The new rules, which impact jobs in the General Schedule, Administrative Appeals Judge, Administrative Law Judge, prevailing rate, and more, apply to job candidates seeking federal employment for the first time, as well as those returning to the civil service after a break.
OPM – Retirement Quick Guide
Last year, OPM launched a Retirement Quick Guide that shares what feds can expect through the retirement application process, how benefits are determined, and guidelines related to their interim and annuity payments. You can also view a three-page printable PDF version of the quick guide here: https://www.opm.gov/retirement-center/retirement-quick-guide/opm-retirement-quick-guide.pdf.
Get Involved At These Events!
2024 Issue Briefs Discussion on Zoom: Thursday, February 15
Join us on Thursday, February 15, at 8:00 PM Eastern, for a Federal Managers Association Issue Briefs discussion. FMA’s Government and Public Affairs Director Greg Stanford will present on the current state of FMA Issue Briefs for the coming year, and highlight areas where we believe we can make progress in the second session of the 118th Congress. Attendees are encouraged to come prepared to ask questions and discuss these issues.
Click here to review FMA’s draft 2024 Issue Briefs.
FMA’s 86th National Convention & Management Training Seminar
FMA's 86th National Convention & Management Training Seminar will be held Sunday, March 24 - Wednesday, March 27, 2024, at the Hilton Alexandria Old Town. Registration is now open. The hotel is conveniently located across the street from the King Street Metro Station and near the FMA National Office.

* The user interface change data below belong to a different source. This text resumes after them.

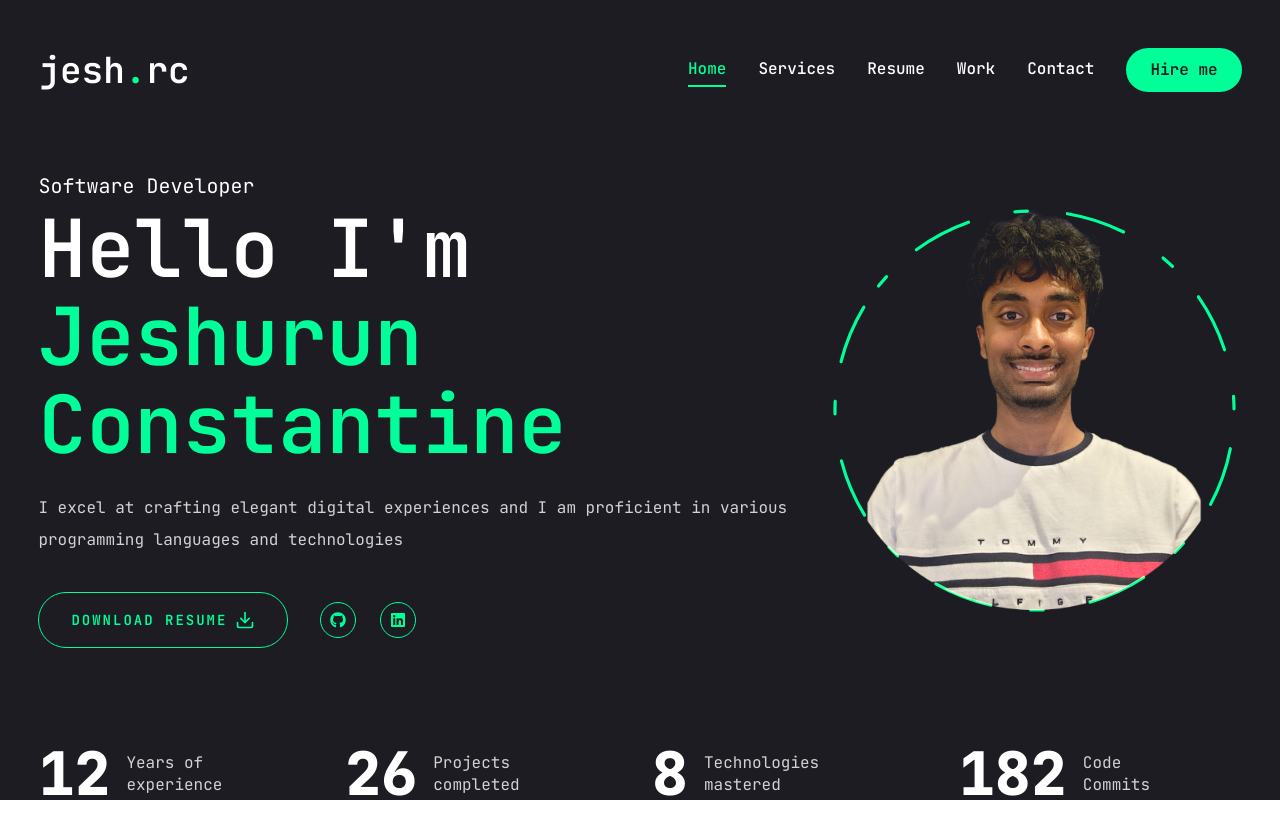
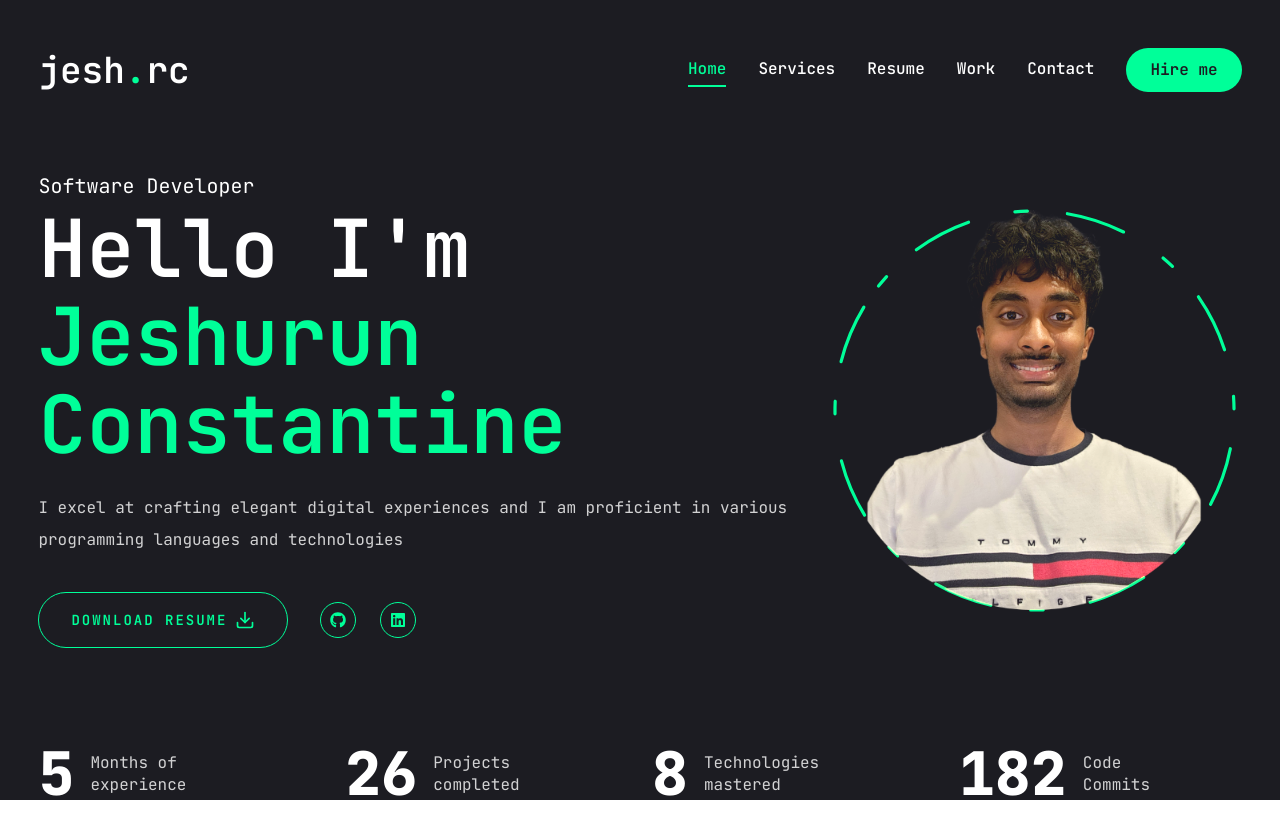
Before and after one commit to jesh-rc/Portfolio, a Next.js app: page / in a window 1280 px wide. Built offline with nearby package versions, Linux system fonts and the light colour scheme.

Commit message:
Updated Stats

```diff
--- a/components/ui/Stats.jsx
+++ b/components/ui/Stats.jsx
@@ -1,10 +1,11 @@
 "use client";
 import CountUp from "react-countup";
+import { useState, useEffect } from "react";
 
 const stats = [
     {
-        num: 12,
-        text: "Years of experience",
+        num: 5,
+        text: "Months of experience",
     },
     {
         num: 26,
```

We hope to see you there! You can make your hotel reservations now. For the most up to date information, visit FMA's website regularly.